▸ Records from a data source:
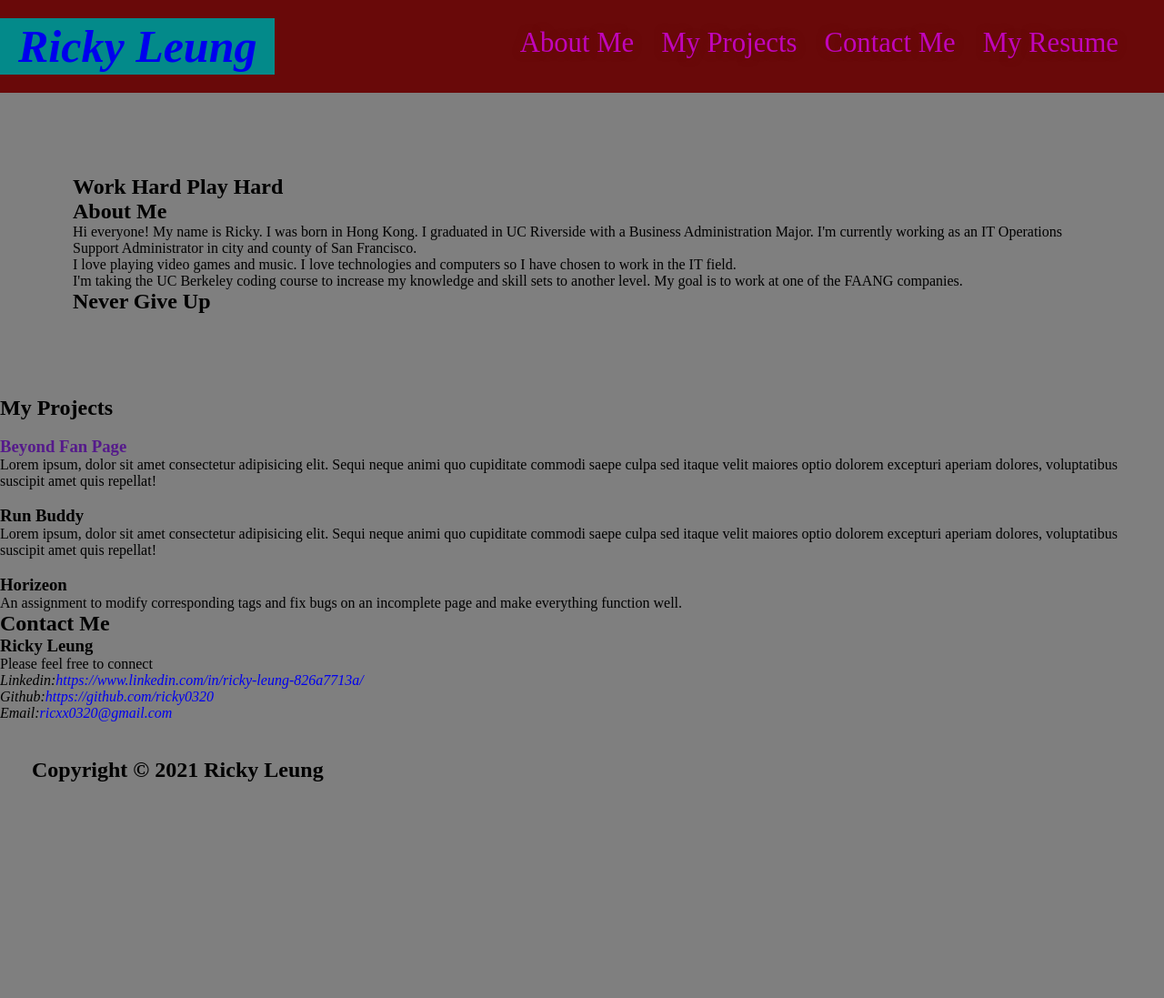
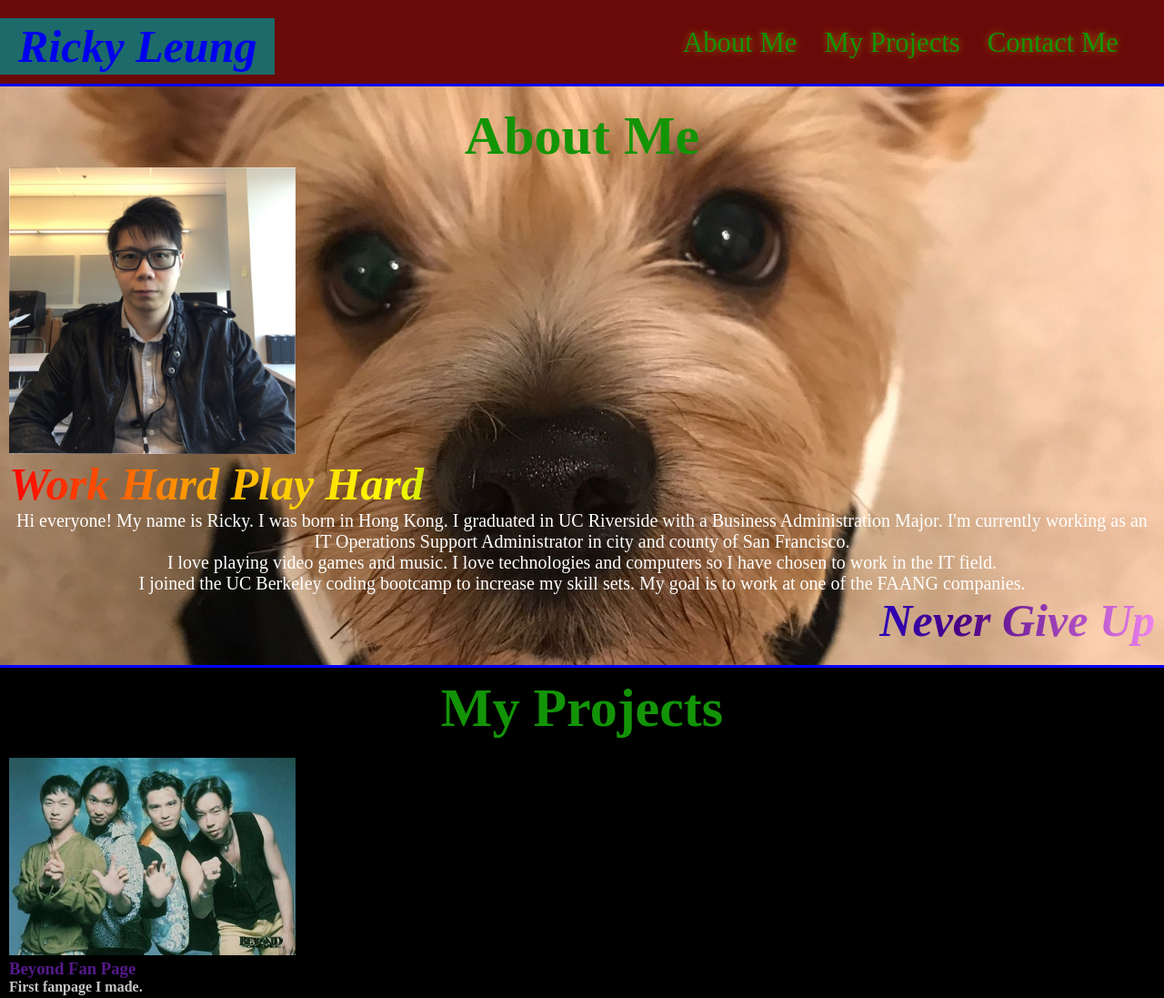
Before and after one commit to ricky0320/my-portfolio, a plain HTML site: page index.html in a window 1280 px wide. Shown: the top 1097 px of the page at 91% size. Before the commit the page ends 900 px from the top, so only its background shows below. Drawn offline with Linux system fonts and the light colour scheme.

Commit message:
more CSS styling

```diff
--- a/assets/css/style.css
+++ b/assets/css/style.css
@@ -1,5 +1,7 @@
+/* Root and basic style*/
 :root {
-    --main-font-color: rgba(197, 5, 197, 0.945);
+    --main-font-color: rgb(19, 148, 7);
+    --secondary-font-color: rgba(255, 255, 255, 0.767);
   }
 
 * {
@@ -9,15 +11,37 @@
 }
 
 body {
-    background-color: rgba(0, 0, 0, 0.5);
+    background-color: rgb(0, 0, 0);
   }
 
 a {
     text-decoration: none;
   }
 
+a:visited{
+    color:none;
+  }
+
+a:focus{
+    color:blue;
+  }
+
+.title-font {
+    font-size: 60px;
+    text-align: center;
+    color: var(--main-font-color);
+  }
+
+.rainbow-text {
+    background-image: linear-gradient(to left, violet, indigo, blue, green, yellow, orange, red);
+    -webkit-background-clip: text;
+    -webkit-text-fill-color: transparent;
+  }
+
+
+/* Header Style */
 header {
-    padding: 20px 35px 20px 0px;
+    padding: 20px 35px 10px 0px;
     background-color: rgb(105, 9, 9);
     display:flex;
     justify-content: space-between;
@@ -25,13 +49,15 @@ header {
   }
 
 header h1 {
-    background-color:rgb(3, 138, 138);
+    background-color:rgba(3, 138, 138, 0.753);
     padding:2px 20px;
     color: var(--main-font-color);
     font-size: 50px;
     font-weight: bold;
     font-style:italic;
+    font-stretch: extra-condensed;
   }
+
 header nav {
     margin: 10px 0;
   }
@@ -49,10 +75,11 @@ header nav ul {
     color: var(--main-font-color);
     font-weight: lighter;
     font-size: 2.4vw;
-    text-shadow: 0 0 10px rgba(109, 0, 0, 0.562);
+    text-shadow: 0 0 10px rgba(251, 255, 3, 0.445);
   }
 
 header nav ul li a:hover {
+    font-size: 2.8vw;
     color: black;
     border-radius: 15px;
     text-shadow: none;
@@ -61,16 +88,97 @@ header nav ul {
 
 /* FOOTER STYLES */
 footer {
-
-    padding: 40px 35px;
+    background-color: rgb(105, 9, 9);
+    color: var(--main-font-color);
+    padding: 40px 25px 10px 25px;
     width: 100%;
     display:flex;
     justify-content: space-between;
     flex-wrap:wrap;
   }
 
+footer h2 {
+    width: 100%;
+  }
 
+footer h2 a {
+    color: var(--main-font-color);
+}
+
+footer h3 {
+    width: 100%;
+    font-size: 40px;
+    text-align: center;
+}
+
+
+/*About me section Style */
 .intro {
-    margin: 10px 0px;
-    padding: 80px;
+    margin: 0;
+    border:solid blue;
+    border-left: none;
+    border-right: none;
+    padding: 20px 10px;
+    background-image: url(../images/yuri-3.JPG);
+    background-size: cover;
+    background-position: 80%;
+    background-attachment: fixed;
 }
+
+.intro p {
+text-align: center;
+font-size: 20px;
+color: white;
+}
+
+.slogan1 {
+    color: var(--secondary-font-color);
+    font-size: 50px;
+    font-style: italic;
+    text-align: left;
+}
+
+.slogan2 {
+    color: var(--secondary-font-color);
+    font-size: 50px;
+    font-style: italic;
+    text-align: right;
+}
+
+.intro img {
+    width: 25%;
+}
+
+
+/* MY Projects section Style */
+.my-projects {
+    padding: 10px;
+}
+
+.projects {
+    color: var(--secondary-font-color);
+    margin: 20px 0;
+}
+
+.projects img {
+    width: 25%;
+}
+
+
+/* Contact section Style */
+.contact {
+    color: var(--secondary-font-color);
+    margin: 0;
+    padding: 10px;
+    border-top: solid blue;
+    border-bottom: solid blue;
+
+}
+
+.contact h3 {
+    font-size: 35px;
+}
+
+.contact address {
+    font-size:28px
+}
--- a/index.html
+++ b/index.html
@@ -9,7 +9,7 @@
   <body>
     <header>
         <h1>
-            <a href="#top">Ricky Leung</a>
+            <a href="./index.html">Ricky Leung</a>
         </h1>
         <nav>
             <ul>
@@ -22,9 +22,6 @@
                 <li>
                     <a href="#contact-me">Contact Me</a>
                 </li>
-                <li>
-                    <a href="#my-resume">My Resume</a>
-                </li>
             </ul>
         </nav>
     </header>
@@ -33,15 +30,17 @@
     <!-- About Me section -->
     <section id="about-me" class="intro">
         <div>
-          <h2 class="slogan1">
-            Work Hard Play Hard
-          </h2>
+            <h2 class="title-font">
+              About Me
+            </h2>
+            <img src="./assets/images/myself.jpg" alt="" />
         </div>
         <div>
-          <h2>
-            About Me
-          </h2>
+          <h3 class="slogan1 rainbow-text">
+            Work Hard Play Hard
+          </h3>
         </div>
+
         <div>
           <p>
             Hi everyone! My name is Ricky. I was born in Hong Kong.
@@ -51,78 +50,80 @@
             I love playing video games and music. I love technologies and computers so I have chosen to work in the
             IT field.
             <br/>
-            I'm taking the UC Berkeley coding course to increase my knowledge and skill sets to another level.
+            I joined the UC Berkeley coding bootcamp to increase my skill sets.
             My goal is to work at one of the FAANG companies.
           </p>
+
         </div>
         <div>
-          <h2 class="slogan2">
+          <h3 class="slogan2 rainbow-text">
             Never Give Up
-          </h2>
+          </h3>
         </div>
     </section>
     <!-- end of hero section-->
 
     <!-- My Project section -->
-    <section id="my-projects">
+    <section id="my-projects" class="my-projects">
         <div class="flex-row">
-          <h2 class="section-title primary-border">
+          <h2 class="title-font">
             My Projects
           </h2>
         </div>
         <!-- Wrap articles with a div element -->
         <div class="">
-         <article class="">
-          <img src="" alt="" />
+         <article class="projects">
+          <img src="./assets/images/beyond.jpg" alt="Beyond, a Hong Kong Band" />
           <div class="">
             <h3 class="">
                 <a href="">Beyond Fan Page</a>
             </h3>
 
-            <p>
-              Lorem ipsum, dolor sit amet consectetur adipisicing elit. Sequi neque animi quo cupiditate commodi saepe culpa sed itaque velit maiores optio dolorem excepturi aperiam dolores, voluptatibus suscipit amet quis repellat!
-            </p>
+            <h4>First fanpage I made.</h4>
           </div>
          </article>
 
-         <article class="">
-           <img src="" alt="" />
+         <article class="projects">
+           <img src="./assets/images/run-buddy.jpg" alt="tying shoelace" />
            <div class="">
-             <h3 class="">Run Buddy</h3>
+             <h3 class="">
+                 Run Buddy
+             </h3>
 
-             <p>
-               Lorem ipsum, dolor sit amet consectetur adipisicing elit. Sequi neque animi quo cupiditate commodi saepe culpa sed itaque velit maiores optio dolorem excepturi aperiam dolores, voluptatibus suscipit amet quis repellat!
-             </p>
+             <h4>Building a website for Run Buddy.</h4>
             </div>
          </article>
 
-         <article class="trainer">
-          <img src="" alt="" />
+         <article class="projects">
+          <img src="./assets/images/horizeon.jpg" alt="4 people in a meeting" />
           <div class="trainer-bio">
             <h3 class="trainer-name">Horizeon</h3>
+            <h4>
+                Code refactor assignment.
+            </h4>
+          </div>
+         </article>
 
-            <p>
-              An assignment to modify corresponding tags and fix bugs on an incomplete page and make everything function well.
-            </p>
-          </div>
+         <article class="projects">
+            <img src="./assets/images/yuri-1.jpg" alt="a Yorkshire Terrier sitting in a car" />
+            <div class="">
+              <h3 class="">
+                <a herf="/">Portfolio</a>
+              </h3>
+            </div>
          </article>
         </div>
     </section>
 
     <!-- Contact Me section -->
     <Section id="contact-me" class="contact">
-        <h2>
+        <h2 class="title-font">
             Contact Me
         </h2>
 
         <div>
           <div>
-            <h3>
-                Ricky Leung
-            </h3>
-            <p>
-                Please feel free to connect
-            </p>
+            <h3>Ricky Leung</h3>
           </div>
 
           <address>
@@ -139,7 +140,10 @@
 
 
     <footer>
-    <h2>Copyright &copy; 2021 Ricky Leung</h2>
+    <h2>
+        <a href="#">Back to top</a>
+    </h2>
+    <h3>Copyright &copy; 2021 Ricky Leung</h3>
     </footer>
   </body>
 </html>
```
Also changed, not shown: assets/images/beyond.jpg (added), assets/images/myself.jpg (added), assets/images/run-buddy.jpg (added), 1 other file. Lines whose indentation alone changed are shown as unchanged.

▸ What needs to be done: Copy from the entries above each line in which the string "trainer" can be found.

▸ Response to this task:
-         <article class="trainer">
           <div class="trainer-bio">
             <h3 class="trainer-name">Horizeon</h3>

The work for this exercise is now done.